In an effort to encourage students to audition for roles they normally would not try out for because they think they might not match a character’s ethnicity, the Theater Department and its directors remind students that actors should not be excluded.
Nine shows are scheduled for the 2005-06 season, and some directors said the plays they selected lend themselves to an ethnically diverse cast, with the need for student representation on the student stage high, especially at a school like CSUN.
“We are strongly attempting to represent the whole student body,” said Peter Grego, chair of the Theater Department since July.
According to Grego, one way to ensure that the actors are aware of this is to include a statement every time the department announces auditions for a show. The statement includes a paragraph explaining the commitment to be fair in casting.
According to the statement, “(The department endorses) the goals of diversity, inclusion and principles of equal opportunity for all who study and work in theater; and condemn racism, prejudice, discrimination and exclusion in the theater.”
The Actor’s Equity Association, the Casting Society of America, the Dramatist Guild, the League of American Theater and Producers and the Society of Stage Directors and Choreographers wrote the statement.
As chair of the department Grego is responsible for reviewing casting decisions the day before callbacks. He said he ensures casting diversity at that time.
Shakespeare’s “Twelfth Night,” currently in rehearsal, has a very diverse cast, according to Grego.
Director of “Twelfth Night,” Melissa Shalsma said she prefers the classics, such as Shakespeare, because of the ability to be free on all levels, including casting.
According to Shalsma, race has not been an issue with “Twelfth Night,” or in the short plays written by Samuel Beckett that she has directed in the past.
Grego said that in some plays the writer specifies casting. In those instances, it is illegal to change the script, he said. He also said that in theater the writer has the last word.
“Shakespeare doesn’t write what the set should look like, or what the characters should look like,” Shalsma said.
Those people who respect the classics have a responsibility to represent diversity, she said.
Shalsma is a part-time faculty member in the department and is also the artistic director of the Independent Shakespeare Company.
In a school environment, Shalsma said she finds it important to create a good educational experience for the audience and for the students involved.
In the case of the recent play “Dancing at Lughnasa,” the setting was Ireland in 1936. According to director Ken Sawyer, the eight-member cast was not full-blooded Irish.
“When I go to cast a play, I look at the talent more than anything,” Sawyer said. He considers how an actor bonds humanly to the role, rather than racially.

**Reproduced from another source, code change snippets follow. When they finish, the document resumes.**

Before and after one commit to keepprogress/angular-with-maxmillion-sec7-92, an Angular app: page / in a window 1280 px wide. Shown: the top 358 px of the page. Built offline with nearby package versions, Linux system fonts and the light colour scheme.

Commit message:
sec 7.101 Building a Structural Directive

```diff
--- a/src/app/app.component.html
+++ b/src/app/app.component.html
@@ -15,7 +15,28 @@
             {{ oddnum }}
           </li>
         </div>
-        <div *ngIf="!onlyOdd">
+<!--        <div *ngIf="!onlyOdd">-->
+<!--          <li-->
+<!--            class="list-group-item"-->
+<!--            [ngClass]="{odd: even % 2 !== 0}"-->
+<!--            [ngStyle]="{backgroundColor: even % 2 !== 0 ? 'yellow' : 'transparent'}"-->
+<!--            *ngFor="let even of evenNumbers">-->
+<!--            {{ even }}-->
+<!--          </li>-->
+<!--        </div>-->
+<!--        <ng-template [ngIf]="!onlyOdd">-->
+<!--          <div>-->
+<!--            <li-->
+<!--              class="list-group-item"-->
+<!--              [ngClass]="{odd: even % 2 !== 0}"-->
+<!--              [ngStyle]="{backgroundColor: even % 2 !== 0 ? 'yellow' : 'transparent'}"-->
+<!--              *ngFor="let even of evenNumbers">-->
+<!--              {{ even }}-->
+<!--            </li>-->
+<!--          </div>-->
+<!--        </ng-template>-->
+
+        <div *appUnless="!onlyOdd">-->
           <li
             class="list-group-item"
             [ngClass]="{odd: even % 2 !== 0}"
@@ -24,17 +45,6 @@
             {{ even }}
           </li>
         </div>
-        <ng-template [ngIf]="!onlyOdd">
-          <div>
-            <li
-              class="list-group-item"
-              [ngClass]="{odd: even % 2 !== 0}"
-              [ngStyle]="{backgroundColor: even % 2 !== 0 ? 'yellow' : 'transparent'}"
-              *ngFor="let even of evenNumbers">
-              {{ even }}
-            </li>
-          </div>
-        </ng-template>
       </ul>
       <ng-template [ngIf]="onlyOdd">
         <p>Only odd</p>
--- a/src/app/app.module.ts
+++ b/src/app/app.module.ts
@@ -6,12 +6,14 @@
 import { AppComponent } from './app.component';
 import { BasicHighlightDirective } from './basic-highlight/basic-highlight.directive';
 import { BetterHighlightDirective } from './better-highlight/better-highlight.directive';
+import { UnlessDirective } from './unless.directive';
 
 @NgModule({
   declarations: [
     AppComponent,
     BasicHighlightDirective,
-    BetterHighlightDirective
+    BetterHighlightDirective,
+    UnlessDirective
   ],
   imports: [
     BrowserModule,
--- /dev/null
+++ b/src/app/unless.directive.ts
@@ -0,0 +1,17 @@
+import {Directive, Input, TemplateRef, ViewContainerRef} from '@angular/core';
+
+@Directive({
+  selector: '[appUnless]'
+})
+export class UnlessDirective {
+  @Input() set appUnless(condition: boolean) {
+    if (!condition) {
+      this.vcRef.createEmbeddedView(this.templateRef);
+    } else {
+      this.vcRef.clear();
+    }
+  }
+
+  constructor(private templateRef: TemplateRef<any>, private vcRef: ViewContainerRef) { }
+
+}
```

It is important for students to be bold enough to audition for a role if they think they can connect themselves to it, Sawyer said.
“The students must seek out their own roles and have enough faith to do it,” he said.
Sawyer is a guest director at CSUN and part of The Road Theater Company in North Hollywood.
“‘Dancing at Lughnasa’ was interesting because it had a large women’s role.” Shalsma said.
Grego said many of the students who audition are not theater majors, which allows for even more diverse casting options for directors.
Grego said he would make sure the statement to encourage diversity is included with all the audition announcements as long as he is chair of the department.
Students also have a chance to submit ideas for plays on the Theater Department’s website.
“Why not give the audience a representation on stage?” Shalsma said.
Melanie Saxe can be reached at email@example.com.